- When you think about engaging with theory what comes to mind? Does it make you groan, turn eagerly to the next page of the Study Guide, or something in between? If so why is that?
I think of it a bit like eating my greens – not particularly fun in the short-term, but will probably benefit me if I take a longer term perspective.
- What does this say about your understanding of theories, their nature and function? For example, you may consider that they have no function.
I feel that much of the theory I read in educational research seems quite alien to my everyday experience. Perhaps I am influenced by my original academic background as a scientist, and by reading scientific research, and then by my experience working as a professional accountant working to tight deadlines where reflection was a luxury seldom afforded. Occasionally, however, I do read something that makes sense to me such as the articles debunking the ‘digital natives’ construct and considering individual differences in students’ access to and interest in technologies and using technologies to support their studies. These take a perspective that individual differences exist here, in the same way as they do for other characteristics.
I sometimes feel that educational research published in academic journals is not aimed at or designed to be read by the ‘mere practitioner’ such as myself. However, ‘popular theory’ is often viewed with disdain in academic circles. Yet, more academically rigorous work needs to be put across clearly and concisely to be useful for and to be read by time-poor practitioners and policymakers.

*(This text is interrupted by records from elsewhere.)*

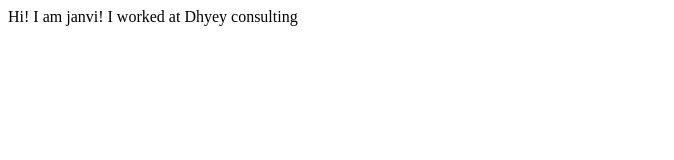
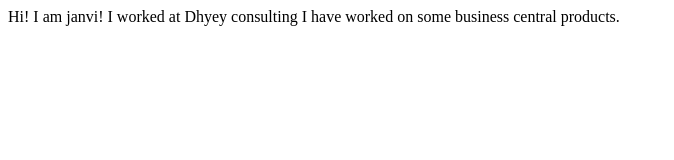
Before and after one commit to janvi102099/janvi-portfolio, a plain HTML site: page index.html in a window 1280 px wide. Shown: the whole page, without its empty margins (0-674 px from the left). Drawn offline with Linux system fonts and the light colour scheme.

Commit message:
update details of project

```diff
--- a/index.html
+++ b/index.html
@@ -8,5 +8,7 @@
 <body>
     Hi! I am janvi!
     I worked at Dhyey consulting
+
+    I have worked  on some business central products.
 </body>
 </html>
```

- Think of a learner with whom you work – this could be a colleague or a pupil you support. What things about them, and that you have to help them to do, influence how you support them? Can you identify where you got these ideas from?
I am thinking of students whom I have seen for academic consultations this week. They are studying accounting in the first year of their degree, and this is their first semester at university. I try to take this into account – it’s not just my subject that is new, it is the whole concept of university study that is new to most of them. However, I think the degree to which they show signs of and potential to manage their own learning (self-regulation, self-efficacy) does influence how much help I will give. I want to see learners meeting me part of the way, and they should be putting in effort as well as me – even if they are struggling, if I can see they have tried, I feel I can do more to help them successfully. Some of this comes from Entwistle and Ramsden regarding self-efficacy and self-regulation, the learner’s conceptions of study and the teacher’s conceptions of teaching.

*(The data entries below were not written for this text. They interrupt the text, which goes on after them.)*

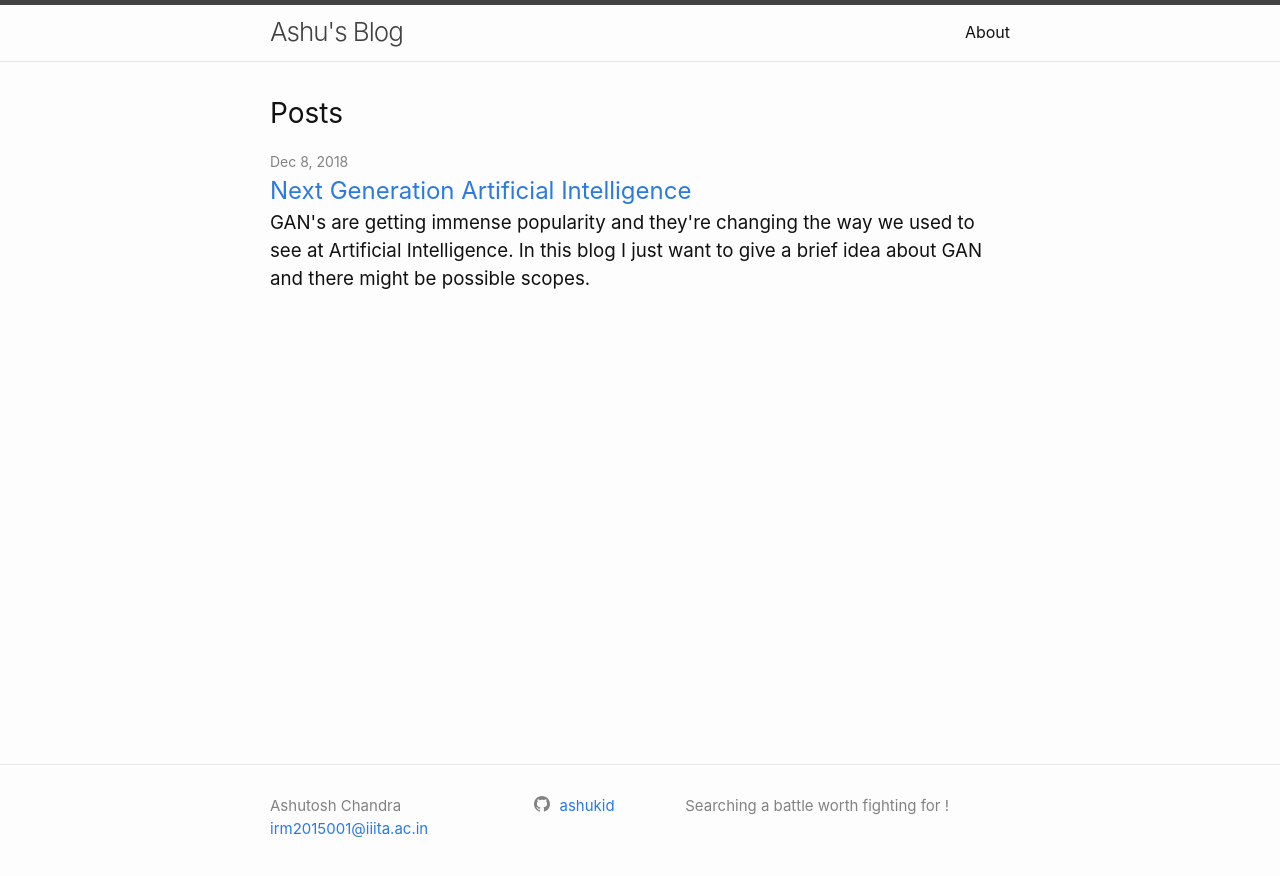
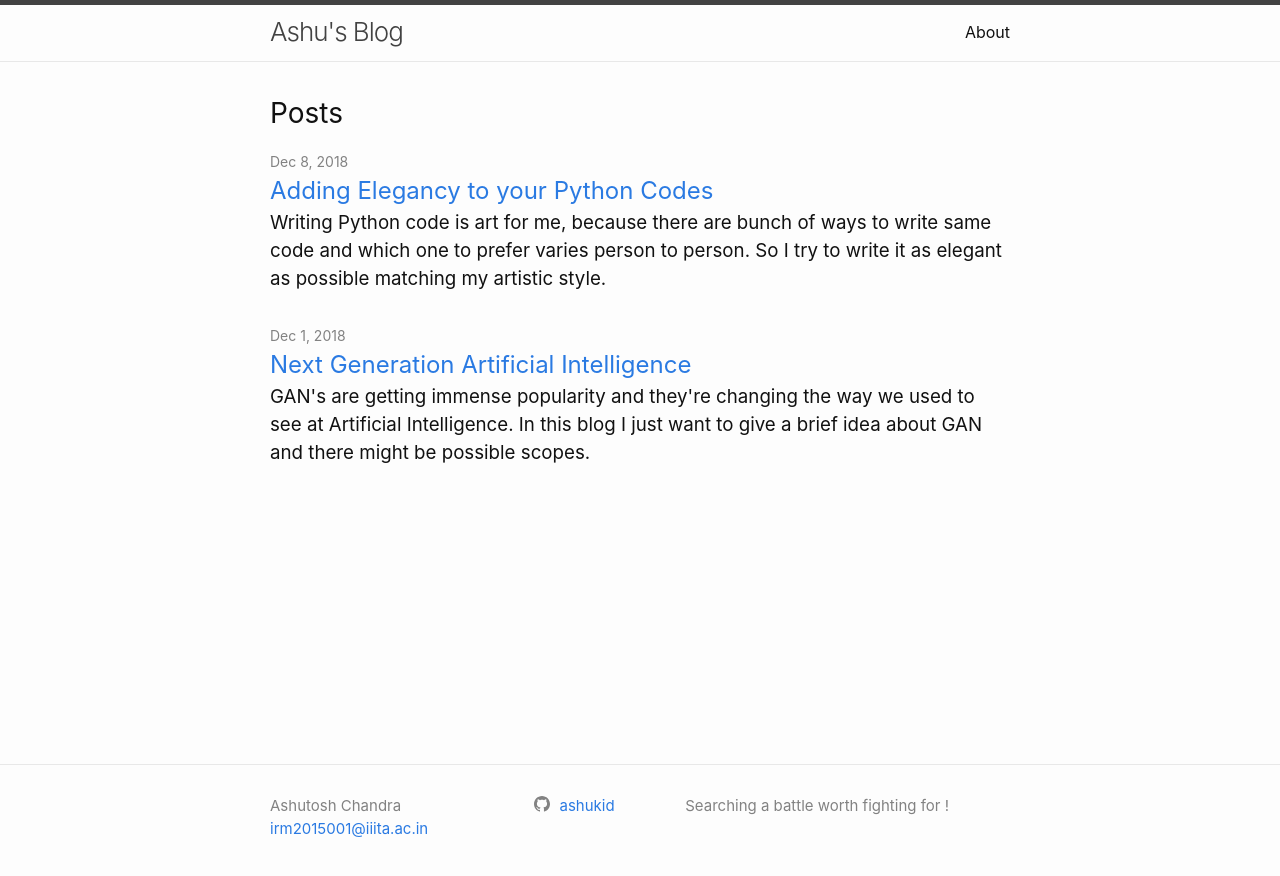
Before and after one commit to ashukid/ashukid.github.io, a Jekyll site: the page built from index.md, in a window 1280 px wide. Shown: the top 876 px of the page. Built offline with Jekyll 4.4.1, drawn with Linux system fonts in a browser that asks for light colours.

Commit message:
second post in preview mode

```diff
--- a/_posts/2018-12-01-next-generation-ai.markdown
+++ b/_posts/2018-12-01-next-generation-ai.markdown
@@ -4,7 +4,7 @@ layout: post
 title:  "Next Generation Artificial Intelligence"
 excerpt: GAN's are getting immense popularity and they're changing the way we used to see at Artificial Intelligence. In this blog I just
         want to give a brief idea about GAN and there might be possible scopes.
-date:   2018-12-08 20:35:06 +0530
+date:   2018-12-01
 ---
 
 I was experimenting with different GAN models (Generative Adversarial Networks, if you don’t know) from a while and all the time I was feeling, this time I’m not teaching a machine how to do things, this time I’m asking a machine to be creative, like after showing some pictures asking it to generate similar pictures. (I’ll explain this in a while). It’s like telling a painter to paint something similar to landscape images, or telling a singer to sing similar to Ed Sheeran (off course we’ve to tell him first how landscape looks like or how Ed Sheeran voice sounds like). All this classification of cat and dog, stock prediction regression task, all that seems a decade ago work, even though it’s not. Now with the advancement in Reinforcement Learning and GAN we’ve come to next generation of AI.
--- /dev/null
+++ b/_posts/2018-12-08-Adding Elegancy-to-your-Python-Codes.markdown
@@ -0,0 +1,12 @@
+---
+comments: true
+layout: post
+title:  "Adding Elegancy to your Python Codes"
+excerpt: Writing Python code is art for me, because there are bunch of ways to write same code and which one to prefer varies person to person. So I try to write it as elegant as possible matching my artistic style.
+date:   2018-12-08
+---
+
+Python is a simple and elegant programming language. With effortless syntax you can express more than what seems difficult with other languages. Even with this straightforward syntax Python possesses many elementary tricks that will help you write shorter and more powerful codes and elegancy to your codes.
+
+
+# todo
```
Also changed, not shown: about.md (+3 -1 lines).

- Are there practices that you typically use because you know they work? Can you say why they work? If you could would it help? How might it help?

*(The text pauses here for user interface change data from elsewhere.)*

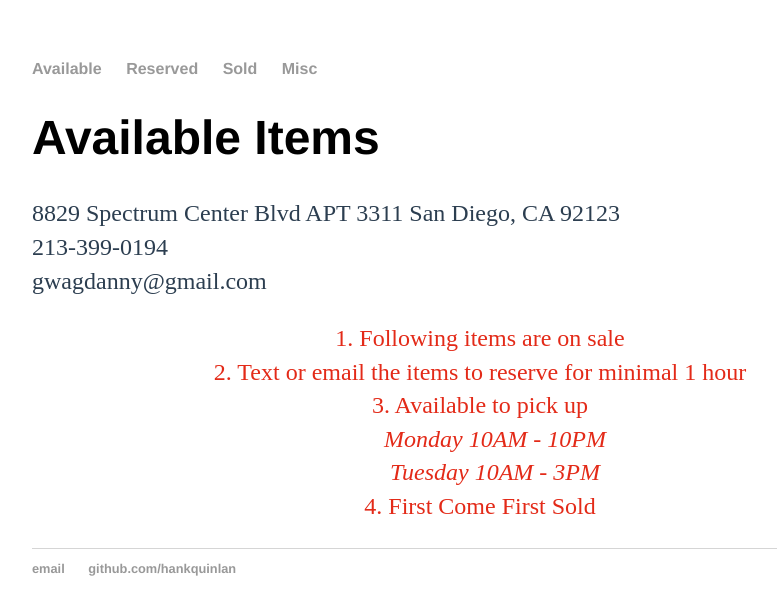
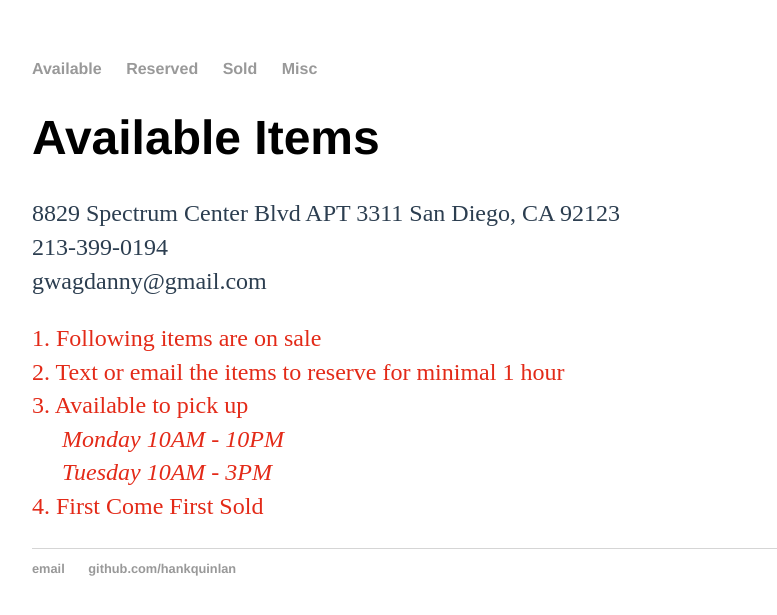
Before and after one commit to AvionMoveOut/AvionMoveOut.github.io, a Jekyll site: the page built from index.html, in a window 1280 px wide. Shown: the top 615 px of the page, without its empty margins (160-937 px from the left). Built offline with Jekyll 4.4.1, drawn with Linux system fonts in a browser that asks for light colours.

Commit message:
Update index.html

```diff
--- a/index.html
+++ b/index.html
@@ -14,7 +14,7 @@ title: Gwag's Move Out
 		</font>
 	</p>
 	<center>
-		<p>
+		<p align="left">
 			<font color=#E32A18>
 				1. Following items are on sale <br />
 				2. Text or email the items to reserve for minimal 1 hour <br />
```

There are tips and advice I use such as using mnemonics, breaking things down into steps etc. I think they work because they are changing something from potentially overwhelming to something more do-able. These are strategies I have used in my previous studies, and some were taught to me when I was training to be an accountant. I also try to use variety, different ways of explaining things, examples – these are things that have come to me from talking to, observing and being taught by my mother, who is a teacher. In terms of other influences, they come from working with current and former colleagues, research and conferences on accounting education which I read and attend, and from my experience coaching junior colleagues in professional practice on a one-to-one basis. I think if I could explain better (with evidence) why they work, it would make it easier for me to ‘sell’ the benefits to students during a course.